DPA/The Local
DPA/The Local - [email protected]
German industry seeks powers to know worker vaccine status
A doctor in Berlin prepares a dose of the Johnson & Johnson vaccine. Photo: Christophe Gateau/dpa

German bosses have come under attack from unions after asking the government to give them the authority to ask employees about their vaccine status.


Thilo Brodtmann, boss of the influential German Engineering Federation, called on the government on Tuesday to make a clear decision on whether companies have the right to ask employees about their vaccine status.

Describing such a decision on the part of the government as “overdue”, Brodtmann said that such a right would help tackle the spread of the virus in the workplace.

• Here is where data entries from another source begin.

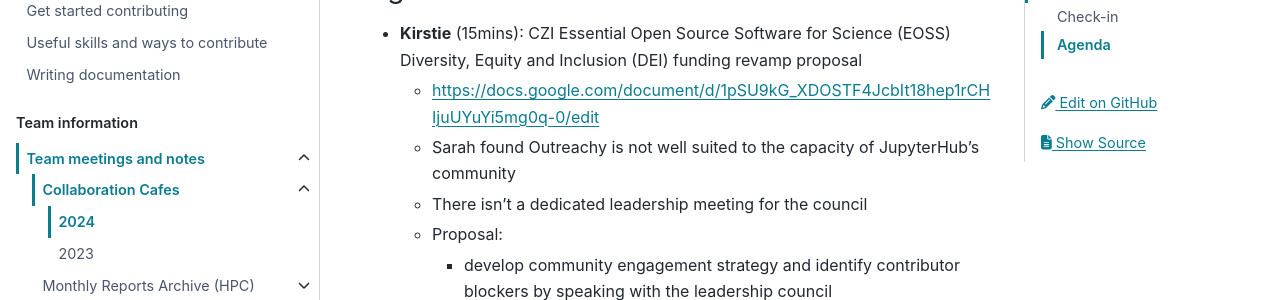
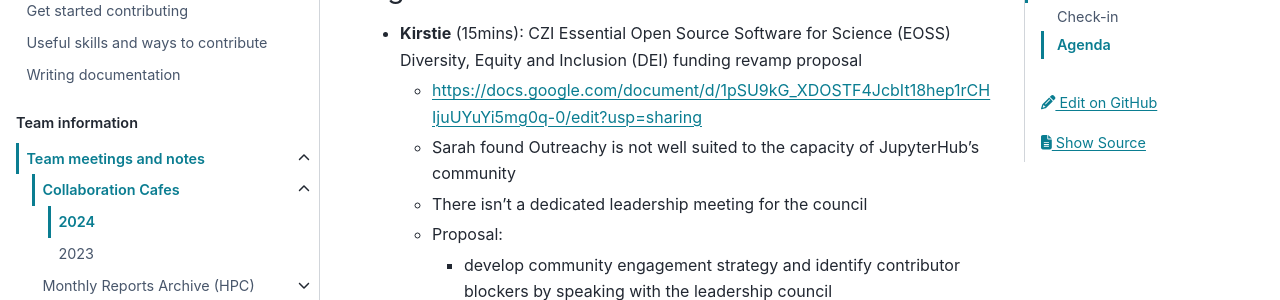
Before and after one commit to jupyterhub/team-compass, a Sphinx documentation site: the page built from docs/meetings/collab-cafe/2024.md, in a window 1280 px wide and 900 px high, scrolled down 753 px. Shown: the part 180-480 px from the top of the window. Built offline with Sphinx 7.4.7 and the PyData theme 0.15.4, drawn with Linux system fonts in a browser that asks for light colours; the version number could not be read and is left out.

Commit message:
Update docs link to be suggestion only
Co-authored-by: Kirstie Whitaker <kwhitaker@turing.ac.uk>

```diff
--- a/docs/meetings/collab-cafe/2024.md
+++ b/docs/meetings/collab-cafe/2024.md
@@ -20,7 +20,7 @@
 ### Agenda :clock2:
 
 - **Kirstie** (15mins): CZI Essential Open Source Software for Science (EOSS) Diversity, Equity and Inclusion (DEI) funding revamp proposal
-  - <https://docs.google.com/document/d/1pSU9kG_XDOSTF4JcbIt18hep1rCHIjuUYuYi5mg0q-0/edit>
+  - <https://docs.google.com/document/d/1pSU9kG_XDOSTF4JcbIt18hep1rCHIjuUYuYi5mg0q-0/edit?usp=sharing>
   - Sarah found Outreachy is not well suited to the capacity of JupyterHub's community
   - There isn't a dedicated leadership meeting for the council
   - Proposal:
```
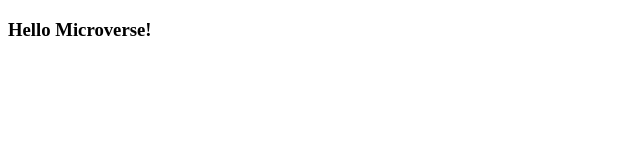
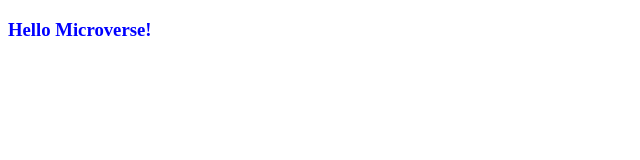
Before and after one commit to aliabbani/Hello-Microverse, a website: page index.html in a window 1280 px wide. Shown: the whole page, without its empty margins (0-640 px from the left). Drawn offline with Linux system fonts and the light colour scheme.

Commit message:
Add a .css file that includes one class with styles for the header

```diff
--- a/index.html
+++ b/index.html
@@ -11,8 +11,8 @@
 </head>
 
 <body>
-    <header class="header-color">
-        <h3>
+    <header>
+        <h3 class="header-color">
             Hello Microverse!
         </h3>
     </header>
--- a/style.css
+++ b/style.css
@@ -0,0 +1,3 @@
+.header-color {
+  color: blue;
+}
```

“It is only logical that employees must do everything they can to reduce the risk of infection to zero,” he said. “This includes at least an obligation to provide information as to whether they have been vaccinated or not.”


But workers unions complained that this would constitute an intrusion into the employee's right to privacy on health matters.

Anja Piel of the German Trade Union Confederation described the proposal as a “no go.”

"Information about whether someone has been vaccinated, like all other employee health data, is subject to privacy protections; it is of no concern to employers," she stated.

Debate on the topic was kick-started on Monday, when the head of the Confederation of German Employers' Associations, Rainer Dugler, said that knowing whether workers were vaccinated was necessary “in order to ensure the measures can be taken to protect the health of all employees.”

Government undecided

Labour Minister Hubertus Heil said he worried that giving bosses such powers could be a “taboo breach” but added that “if (Health Minister) Jens Spahn makes a concrete proposal to update the Disease Protection Act, then I can take a look at it.”


Spahn said on Monday that he was “increasingly tending towards a yes” to updating the law for a six-month period.

"If everyone in the office is vaccinated, one can deal with it differently than if there are 50 percent who are not vaccinated," he argued.

READ ALSO: Working in Germany: A weekly roundup of the latest jobs news and talking points

Stefan Brink, data commissioner in Baden-Würtemberg, has said that the emergency powers given to the government by the Disease Protection Act did not stretch to such wide-scale curtailments of patient confidentiality.

Baden-Württemburg data commission Stefan Brink says that asking employees for their vaccination status in certain professions goes further than the law allows. Photo: picture alliance/dpa | Sebastian Gollnow

"Only in a very few occupations in the healthcare sector, where employees necessarily come into close contact with people who cannot effectively protect themselves, does the law provide an exception to the confidentiality principle and allow employers to ask about vaccination status," he told Handelsblatt newspaper.

Some 65 percent of Germans have now been vaccinated at least once against the coronavirus, although the campaign has slowed significantly in recent weeks.

Amid a fourth wave of infections that has been gathering speed through August, the government has described the situation as a “pandemic of the unvaccinated” due to the fact that the vast majority of patients on intensive care wards have not been inoculated against Covid-19.

SEE ALSO: Germany is seeing ‘pandemic of the unvaccinated’, says Health Minister

Vocabulary list

Employer - (der) Arbeitgeber

Employee - (der) Arbeitnehmer

Overdue - überfällig

Taboo breach (literally: dam breach) - (der) Dammbruch

We’re aiming to help our readers improve their German by translating vocabulary from some of our news stories. Did you find this article useful? Let us know.


Join the conversation in our comments section below. Share your own views and experience and if you have a question or suggestion for our journalists then email us at [email protected].
Please keep comments civil, constructive and on topic – and make sure to read our terms of use before getting involved.

Please log in to leave a comment.

See Also